Monday, 20 April 2015

Growth Mindset


I've read quite a bit about the importance of cultivating a growth mindset and Carol Dweck's work and heard her talk in Edinburgh and seen her popular TED video clip so I wasn't too sure if it was worth readingt her book. However, having been exasperated at myself and my negative self-talk when it came to my running I thought I could probably do with a Growth Mindset boot camp and bought her book ("Mindset" by Carol Dweck, 2006). I thought it was really worthwhile and if you were only going to read one CPD book this year, I would recommend this one.

I really liked this diagram:


Some points that I made a note of were:

The link between attachment disorder and a fixed mindset.
How sometimes it's just more comforting to maintain a fixed mindset.
We can shift between one mindset and the other and it will probably be different for different areas, e.g. many people believe they can't get better at drawing.
A fixed mindset means that we are less open to constructive feedback.

During a plenary or at the end of the day is a good time to promote a growth mindset with pupils, and Dweck recommends asking these sort of questions: “What did you learn today?
What mistake did you make that taught you something? What did you try hard at today?”

Discussing how to deal with children who are displaying a fixed mindset she says, "When your fixed-mindset son tells stories about doing things better than other children, everyone says, “Yeah, but what did you learn?” When he talks about how easy everything is for him in school, you all say, “Oh, that’s too bad. You’re not learning. Can you find something harder to do so you could learn more?” When he boasts about being a champ, you say, “Champs are the people who work the hardest. You can become a champ. Tomorrow tell me something you’ve done to become a champ.” Poor kid, it’s a conspiracy. In the long run, he doesn’t stand a chance!"

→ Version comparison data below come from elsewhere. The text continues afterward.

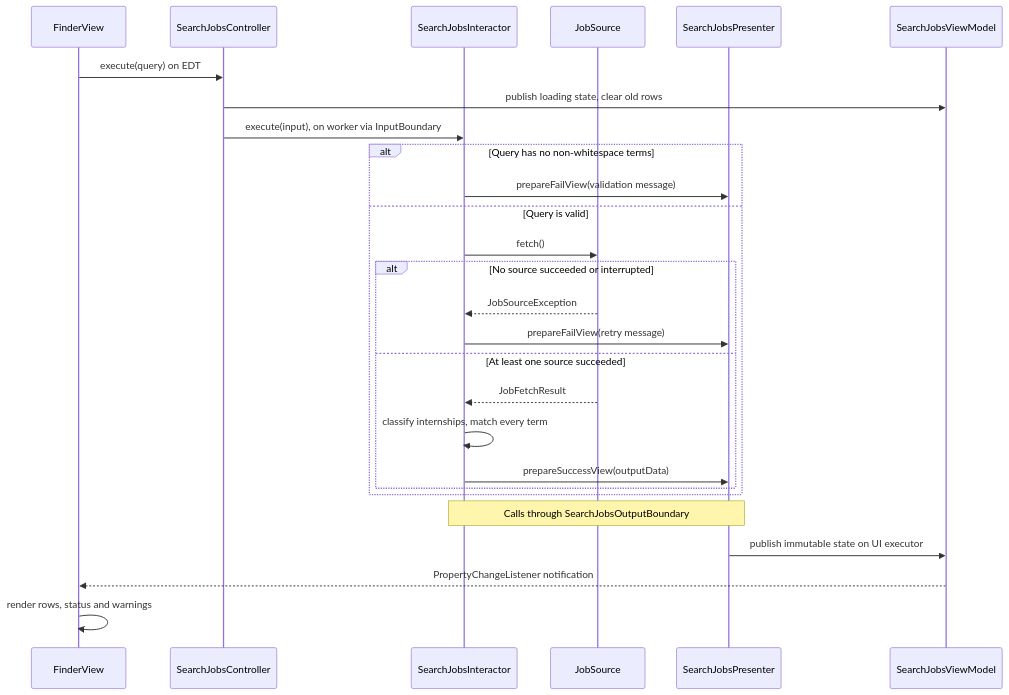
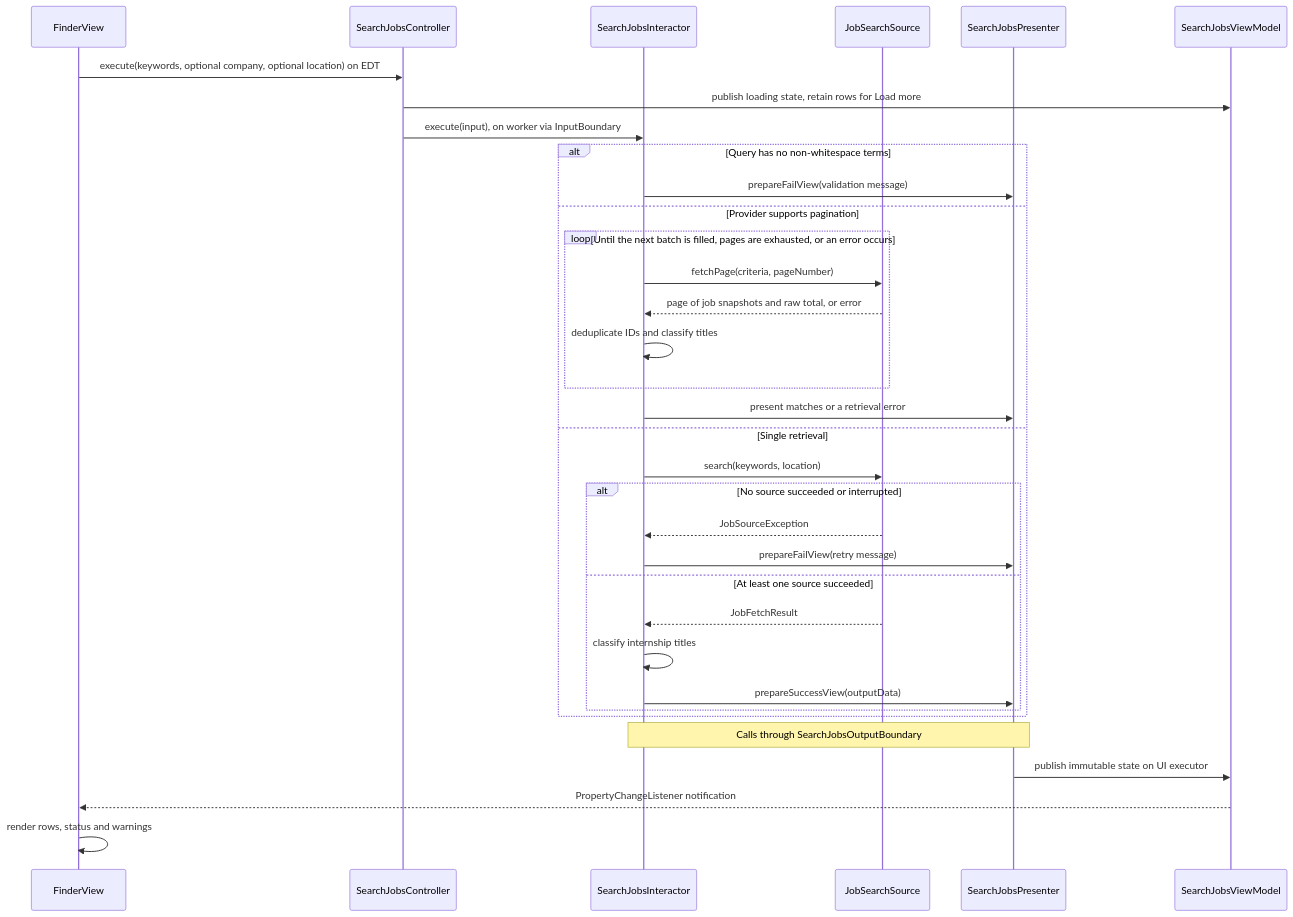
One commit to CSC207-2025F-UofT/team-project changed the second of 2 diagrams in docs/design/finder.md. Above: the diagram before and after it, drawn with Mermaid. The commit also changed other lines of this file and 23 other files, not shown here.

Commit message:
Add paginated Jooble internship search and Greenhouse company selection

````diff
--- a/docs/design/finder.md
+++ b/docs/design/finder.md
@@ -54,29 +58,36 @@
 ```mermaid
 sequenceDiagram
 participant V as FinderView
 participant C as SearchJobsController
 participant I as SearchJobsInteractor
-participant D as JobSource
+participant D as JobSearchSource
 participant P as SearchJobsPresenter
 participant M as SearchJobsViewModel
-V->>C: execute(query) on EDT
-C->>M: publish loading state, clear old rows
+V->>C: execute(keywords, optional company, optional location) on EDT
+C->>M: publish loading state, retain rows for Load more
 C->>I: execute(input), on worker via InputBoundary
 alt Query has no non-whitespace terms
     I->>P: prepareFailView(validation message)
-else Query is valid
-    I->>D: fetch()
+else Provider supports pagination
+    loop Until the next batch is filled, pages are exhausted, or an error occurs
+        I->>D: fetchPage(criteria, pageNumber)
+        D-->>I: page of job snapshots and raw total, or error
+        I->>I: deduplicate IDs and classify titles
+    end
+    I->>P: present matches or a retrieval error
+else Single retrieval
+    I->>D: search(keywords, location)
     alt No source succeeded or interrupted
         D-->>I: JobSourceException
         I->>P: prepareFailView(retry message)
     else At least one source succeeded
         D-->>I: JobFetchResult
-        I->>I: classify internships, match every term
+        I->>I: classify internship titles
         I->>P: prepareSuccessView(outputData)
     end
 end
 Note over I,P: Calls through SearchJobsOutputBoundary
 P->>M: publish immutable state on UI executor
 M-->>V: PropertyChangeListener notification
 V->>V: render rows, status and warnings
 ```
````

She believes we should ask ourselves, "What are the opportunities for learning and growth today? For myself? For the people around me?" And having done that and thought of the opportunities, formed a plan, and asked oneself: "When, where, and how will I embark on my plan?" Stirring stuff, and I'm sure she probably does do that.

Today was our first day back at school after the holidays and I tried to start putting some of the ideas into practice. As part of our discussions on our success criteria for our art lesson I included two extra questions, which were: Can you stick at the task even though it's tricky? Did you learn from a mistake (slashed out) learning opportunity? And there was a lot of good talk about these ideas.